Thanks to a good samaritan driver who grabbed the demo paddle I was using and Shane recovered we made it back to the take out only to hear that about 10 minutes prior Denny and Shane had gone through chasing our boats still. It is very very difficult to push a boat ashore in such strong water. We headed down to find the other boaters around Thurston Meadows, thinking my boat was under a logjam the guys set out to recover Laura's which was stuck on a sandbar or something.

I headed down to Tamihi to wait and see if my boat would come through. Merick and Dave shortly joined me and told me they'd seen it go through 2 hole drop and Alison Pool, at that point I tried to get ahold of Ryan to get the stronger boaters with their boats downstream to intercept. We were quickly joined by Kiah and his dad who saw the boat go by Slesse Trailer Park, then it came through straight vertical with no bow bag or forward center pillar to keep the bow afloat. We then saw it plunge through Osborne Road narrowly missing getting stopped on a rock or bush and the giant eddy formed on river left. We then went to Vedder Bridge to wait for it then got a call from Ryan, they'd recovered it at Wilson Road.

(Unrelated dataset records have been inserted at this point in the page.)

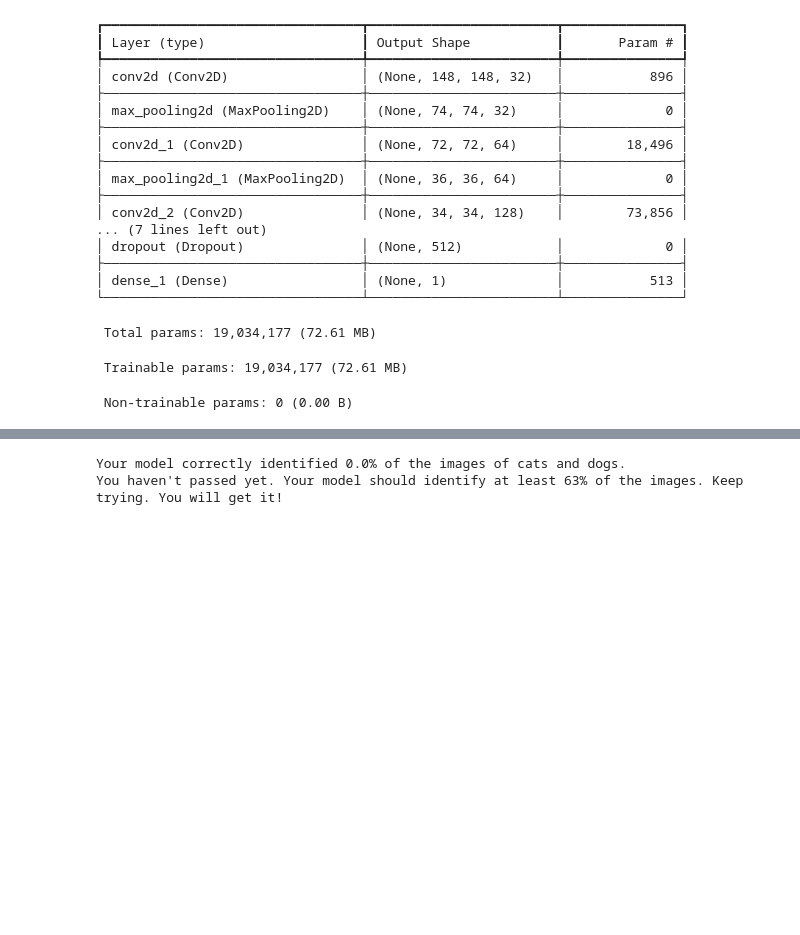
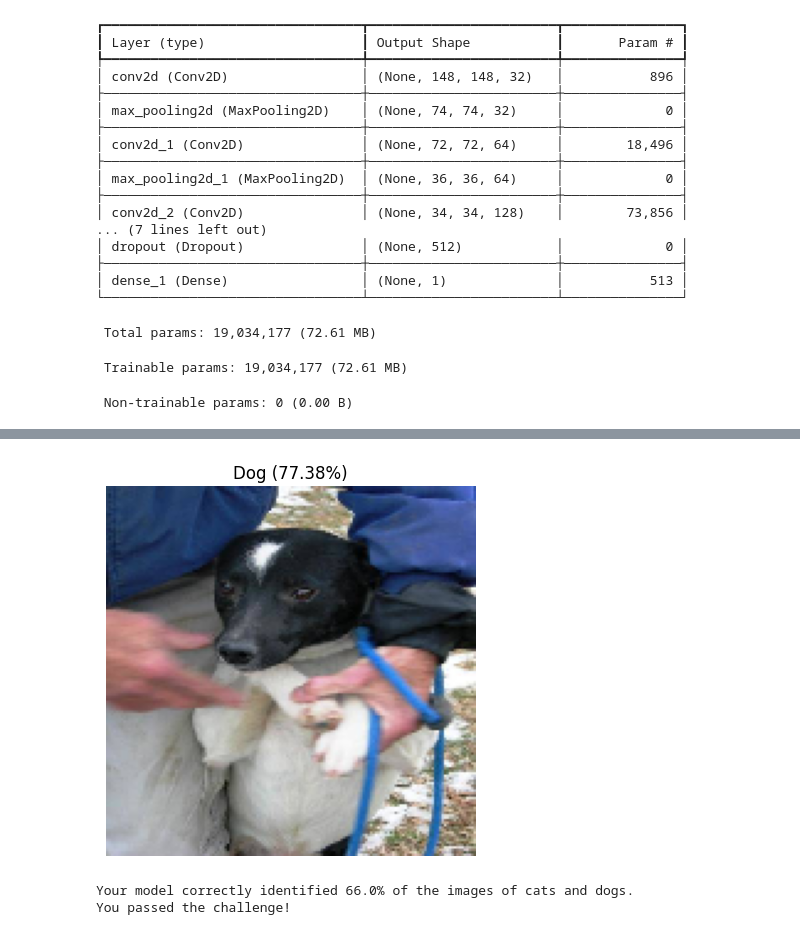
Before and after one commit to patrick26-Developer/Scatterplot-Graph, a Jupyter notebook: fcc_cat_dog.ipynb, the cells around one changed output, grey strips where cells are left out. Saved outputs shown, nothing was run; the diff lists cells and outputs as text; code cells hidden in the pictures; blank space fills up the shorter version.

Commit message:
modèle a atteint 66% de précision sur les images de test et a donc réussi le défi de freeCodeCamp (minimum requis : 63%)

```diff
--- a/fcc_cat_dog.ipynb
+++ b/fcc_cat_dog.ipynb
@@ -238,5 +236,0 @@ plt.show()
-# %%
-# 10
-test_data_gen.reset()
-predictions = model.predict(test_data_gen, steps=total_test)
-probabilities = predictions.flatten().tolist()
@@ -245,27 +236,0 @@ probabilities = predictions.flatten().tolist()
-# %%
-# Affichage
-# Récupérer un batch d'images de test
-test_images = next(test_data_gen)
-
-# Prédiction sur les images
-predictions = model.predict(test_images)
-probabilities = predictions.flatten().tolist()
-
-# Afficher les 5 premières images et leurs prédictions
-import matplotlib.pyplot as plt
-
-def plotImages(images_arr, probabilities):
-    fig, axes = plt.subplots(1, len(images_arr), figsize=(20, 20))
-
-    # S'assurer que axes est toujours une liste
-    if len(images_arr) == 1:
-        axes = [axes]
-
-    for img, probability, ax in zip(images_arr, probabilities, axes):
-        ax.imshow(img)
-        ax.set_title(f"{'Dog' if probability > 0.5 else 'Cat'}\n{probability:.2f}")
-        ax.axis('off')
-
-    plt.tight_layout()
-    plt.show()
-plotImages(test_images[:5], probabilities[:5])
@@ -275,3 +237,18 @@ plotImages(test_images[:5], probabilities[:5])
+# %%
+# Récupère un batch d'images de test (sans unpacking)
+test_images_batch = test_data_gen[0]  # Juste les images
+test_images = test_images_batch[:5]   # On prend les 5 premières images
+
+# Affichage avec prédictions
+for i, (img, prob) in enumerate(zip(test_images, probabilities[:5])):
+    plt.imshow(img)
+    plt.axis("off")
+    label = "Dog" if prob > 0.5 else "Cat"
+    confidence = prob if prob > 0.5 else 1 - prob
+    plt.title(f"{label} ({confidence*100:.2f}%)")
+    plt.show()
+# %% [output]
+[figure, added]
 # %%
 # 11
 answers =  [1, 0, 0, 1, 0, 0, 0, 0, 1, 1, 0,
@@ -297,5 +274,5 @@ if passed_challenge:
 else:
   print("You haven't passed yet. Your model should identify at least 63% of the images. Keep trying. You will get it!")
 # %% [output]
-Your model correctly identified 0.0% of the images of cats and dogs.
-You haven't passed yet. Your model should identify at least 63% of the images. Keep trying. You will get it!
+Your model correctly identified 66.0% of the images of cats and dogs.
+You passed the challenge!
```
Also changed, not shown: parts of 7 cells of this notebook.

The boat wasn't in the same shape it was when I was in it, that's for sure, but that's how things go, I've got to thank Shane for recovering it regardless, and I know he and Denny tried as hard as they could to get it out prior. If there's anything any aspiring boaters should take away from this it's that you should be careful in making your decisions and mindful of the consequences as they rise in conjunction with the risks you undertake. Such is the boating life, it's all about what you're willing to push or gain and how much you're willing to lose. The best thing is to try to find a good balance of pushing your abilities and learning, but finding the fine line between that and going too far, and making sure you've got good people boating with you. If better boaters aren't willing to take you down a run because of your level, then don't do it. The case this day was that I felt I was on the safer side all factors considered if pushing my level and had the support of the people I was boating with.

Make reasonable decisions and have fun!

An example of the water that day (around Tamihi I think)

Shane, Denny and Laura passing by Carousel


  1. Good for you that you came out alive and could write about it!! I'm sure every body in your group learn something!! That was a lot of juice in there that day and I,m happy I'm an open boater, I don't need that much to have fun! But I know how it feel to make the choice to run or not to run.

  2. Great TR Adam!

    Thanks for Sharing your experience in deatil!

    I agree with your point on the "Thin-Line" Kayaking requires an strange mix of agressive approach combined with self awarness/restraint (ie Aggresive & Humble). The agressive approach is needed to learn and push our limits the restaint is needed to keeps us around to continue to push our limits...

    I'm glad to see that your still going strong and keen to kayak with deeper understanding/judgement.

    Cheers Bro,